Despite directing over 51 films, writing 28 and appearing in 21 until recently Charley Bowers was barely a footnote in the history of early cinema. For some reason this genius of early animation and stop-action went largely forgotten and many of his films met the fate of early nitrate stock. Perhaps his visions and inventions were a little too surreal for the post Second World War crowd.
At some point in the late 60s Raymond Borde, director of the Cinematheque de Toulouse, discovered a cache of silent films used by travelling fairs and amongst them were rusting cans of reels entitled “Bricolo.” It took him a while but Borde identified “Bricolo” as Bower’s French nom de cinema. About half of Bower’s films have been catalogue and restored and it’s thought that many lay undiscovered in film archives and libraries around the world.
It’s a Bird is one of the stranger shorts of Bower’s often strange films. Directed by Harold L. Muller with a script by Lowell Thomas, one of the pioneer’s of modern broadcasting, it features Charley as Charlie Chucklehead a junkyard custodian – he also created the special effects. Charlie thinks of his junkyard as an inspiration to help humanity and is constantly making things from what other people disgard. When he hears from a German professor of a bird, the Belgish Kongo, that eats metal he sets out to catch one. He succeeds with the help of music – the Belgish Kongo loves music – and a very surreal worm. The bird not only eats metal but talks and, surprising because he’s a rooster, lays eggs. But what happens when he lays those eggs surprises even Charley. Keep in mind that this was made in 1930.
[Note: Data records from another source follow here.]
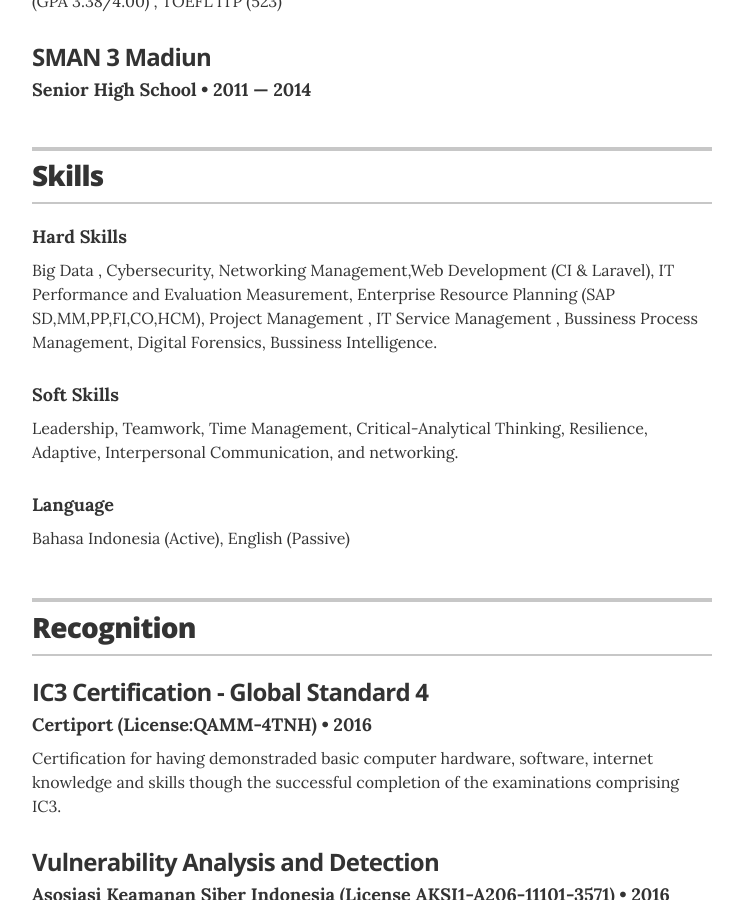
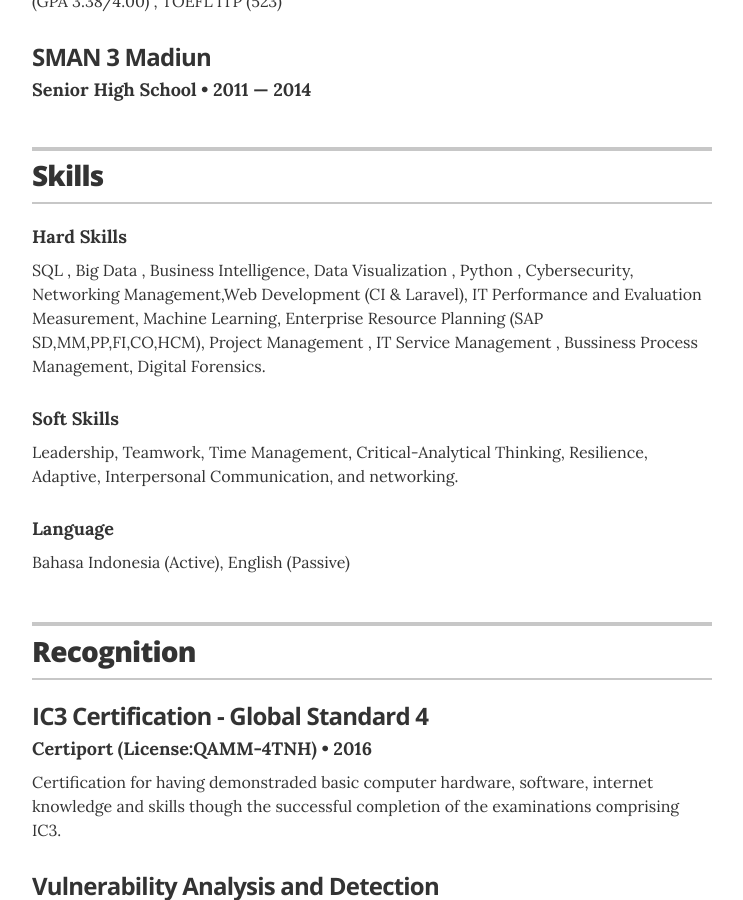
Before and after one commit to aloysiustk/aloysiustk.github.io, a Jekyll site: the page built from index.html, in a window 1280 px wide and 900 px high, scrolled down 1610 px. Shown: the whole window, without its empty margins (268-1011 px from the left). Built offline with Jekyll 4.4.1, drawn with Linux system fonts in a browser that asks for light colours.

Commit message:
update skills

```diff
--- a/_data/skills.yml
+++ b/_data/skills.yml
@@ -1,7 +1,7 @@
 # Skills
 # hard
 - skill: Hard Skills
-  description: Big Data , Cybersecurity, Networking Management,Web Development (CI & Laravel), IT Performance and Evaluation Measurement, Enterprise Resource Planning (SAP SD,MM,PP,FI,CO,HCM), Project Management , IT Service Management , Bussiness Process Management, Digital Forensics, Bussiness Intelligence.
+  description: SQL , Big Data , Business Intelligence, Data Visualization , Python , Cybersecurity, Networking Management,Web Development (CI & Laravel), IT Performance and Evaluation Measurement, Machine Learning, Enterprise Resource Planning (SAP SD,MM,PP,FI,CO,HCM), Project Management , IT Service Management , Bussiness Process Management, Digital Forensics.
 
 # soft
 - skill: Soft Skills
```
On this day in 1499: Pretender to the throne Perkin Warbeck is hanged for reportedly attempting to escape from the Tower of London. He had invaded England in 1497, claiming to be the lost son of King Edward IV of England.